Since this is Cinco de Mayo week at every Mexican and pseudo-Mexican restaurant in the city, it’s also the week I keep the blinders on. After all these years I haven’t been desensitized to the 2-4-1 tequila shots and half-priced buckets of beer. Oh, and let’s all partake, wearing our little Mexican sombreros and ponchos—keep it real. But instead on educating folks on the true significance of Cinco de Mayo, and how this is not really a huge holiday for Mexicans since it isn’t Independence Day (that would be September 16), I’d rather pick up on a thread I mentioned at last week’s PEN Critical Moment panel. I’d like to recommend five recent and not-so-recent titles that will give readers insights into one or more dimensions of my beloved homeland:

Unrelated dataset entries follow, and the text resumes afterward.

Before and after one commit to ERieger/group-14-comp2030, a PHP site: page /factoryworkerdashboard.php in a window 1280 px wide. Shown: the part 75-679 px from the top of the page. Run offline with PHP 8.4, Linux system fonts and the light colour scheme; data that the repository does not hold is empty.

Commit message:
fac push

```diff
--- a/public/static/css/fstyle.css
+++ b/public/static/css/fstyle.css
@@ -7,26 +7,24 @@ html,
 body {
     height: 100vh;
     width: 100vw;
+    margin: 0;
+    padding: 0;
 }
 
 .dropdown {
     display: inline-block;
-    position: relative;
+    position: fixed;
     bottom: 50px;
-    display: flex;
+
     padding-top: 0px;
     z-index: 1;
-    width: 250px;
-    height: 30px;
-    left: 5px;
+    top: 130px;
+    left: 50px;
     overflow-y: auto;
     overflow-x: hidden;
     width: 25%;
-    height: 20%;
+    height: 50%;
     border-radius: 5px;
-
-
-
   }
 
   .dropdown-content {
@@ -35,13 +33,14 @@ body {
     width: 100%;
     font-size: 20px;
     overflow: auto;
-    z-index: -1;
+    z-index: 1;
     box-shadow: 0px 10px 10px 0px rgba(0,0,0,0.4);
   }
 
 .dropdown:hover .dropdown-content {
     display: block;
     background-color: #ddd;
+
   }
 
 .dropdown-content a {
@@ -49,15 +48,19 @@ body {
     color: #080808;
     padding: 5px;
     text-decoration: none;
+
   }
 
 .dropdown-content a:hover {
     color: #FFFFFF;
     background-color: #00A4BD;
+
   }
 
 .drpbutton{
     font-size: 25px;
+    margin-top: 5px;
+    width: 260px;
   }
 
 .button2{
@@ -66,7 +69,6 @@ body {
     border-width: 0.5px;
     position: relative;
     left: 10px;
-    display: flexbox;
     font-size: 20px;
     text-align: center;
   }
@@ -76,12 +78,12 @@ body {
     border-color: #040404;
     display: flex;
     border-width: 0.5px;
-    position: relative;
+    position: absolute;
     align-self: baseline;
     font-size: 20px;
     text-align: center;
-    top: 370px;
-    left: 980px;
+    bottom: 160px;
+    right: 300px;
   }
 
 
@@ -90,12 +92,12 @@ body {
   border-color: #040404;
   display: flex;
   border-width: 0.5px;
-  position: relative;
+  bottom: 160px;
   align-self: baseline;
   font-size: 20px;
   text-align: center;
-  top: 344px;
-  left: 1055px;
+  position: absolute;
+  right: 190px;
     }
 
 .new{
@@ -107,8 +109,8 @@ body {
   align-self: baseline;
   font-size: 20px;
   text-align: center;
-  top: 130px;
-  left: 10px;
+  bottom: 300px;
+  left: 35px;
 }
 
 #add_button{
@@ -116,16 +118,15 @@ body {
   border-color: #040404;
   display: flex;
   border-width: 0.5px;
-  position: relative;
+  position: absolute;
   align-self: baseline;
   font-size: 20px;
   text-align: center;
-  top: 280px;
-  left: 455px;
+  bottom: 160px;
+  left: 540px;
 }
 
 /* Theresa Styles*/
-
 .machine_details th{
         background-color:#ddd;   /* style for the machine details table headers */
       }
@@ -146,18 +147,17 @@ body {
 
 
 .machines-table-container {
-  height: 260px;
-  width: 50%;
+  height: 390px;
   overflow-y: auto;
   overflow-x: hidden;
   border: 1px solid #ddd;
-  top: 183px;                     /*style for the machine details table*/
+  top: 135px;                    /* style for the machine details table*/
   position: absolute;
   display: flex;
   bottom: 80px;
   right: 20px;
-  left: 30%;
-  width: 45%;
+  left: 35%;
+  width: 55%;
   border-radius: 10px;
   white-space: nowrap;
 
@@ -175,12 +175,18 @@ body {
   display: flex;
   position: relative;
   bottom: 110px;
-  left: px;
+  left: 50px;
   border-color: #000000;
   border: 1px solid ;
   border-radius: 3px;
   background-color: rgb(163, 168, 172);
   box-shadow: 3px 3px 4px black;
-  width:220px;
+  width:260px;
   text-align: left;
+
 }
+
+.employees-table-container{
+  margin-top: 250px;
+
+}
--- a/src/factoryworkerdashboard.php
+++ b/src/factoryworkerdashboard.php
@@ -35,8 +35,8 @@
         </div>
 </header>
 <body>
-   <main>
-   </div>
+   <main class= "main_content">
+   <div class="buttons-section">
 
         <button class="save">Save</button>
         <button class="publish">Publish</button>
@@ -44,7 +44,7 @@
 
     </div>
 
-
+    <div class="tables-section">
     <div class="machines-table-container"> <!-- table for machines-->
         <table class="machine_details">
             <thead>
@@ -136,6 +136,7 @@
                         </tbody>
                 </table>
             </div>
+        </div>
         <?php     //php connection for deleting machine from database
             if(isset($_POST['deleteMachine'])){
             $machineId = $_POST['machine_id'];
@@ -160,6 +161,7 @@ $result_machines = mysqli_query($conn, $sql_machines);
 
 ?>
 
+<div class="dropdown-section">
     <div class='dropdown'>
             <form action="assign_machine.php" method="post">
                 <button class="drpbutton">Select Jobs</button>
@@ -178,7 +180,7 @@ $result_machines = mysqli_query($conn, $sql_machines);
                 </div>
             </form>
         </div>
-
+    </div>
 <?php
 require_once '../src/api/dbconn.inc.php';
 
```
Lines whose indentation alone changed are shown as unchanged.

Best of Contemporary Mexican Fiction
Edited by Alvaro Uribe and Olivia E. Sears, this 450-page tome is hip and young, with works in translation that offer a startling range of subject matter that quickly dispels the stereotypes long-associated with the Mexican landscape and its people.
The Last Prince of the Mexican Empire
C.M. Mayo’s fictionalized account of Emperor Maximilian’s brief reign over Mexico during the mid-19th century is a testament to this author’s painstaking research and skilful storytelling. Maximilian’s flawed humanity is fully explored in this rich and satisfying portrait of a man who continues to be maligned even by those who don’t know his entire story.
Chicano writer, Luis Alberto Urrea’s newest novel is an excellent companion to his nonfiction book, The Devil’s Highway, which was a finalist for the Pulitzer Prize a few years back, and which also dealt with the desperation that forces many Mexican people to seek out a better life by taking dangerous risks, first.
Though this anthology of Mexican poetry, edited by Monica de la Torre and Michael Wiegers, is now seven years old, it’s still the best representative collection of contemporary Mexican poetry in translation. Kudos to the editors for seeking and including works written by indigenous poets.
This was a fascinating and touching experiment: give cameras to undocumented bordercrossers and to the Minutemen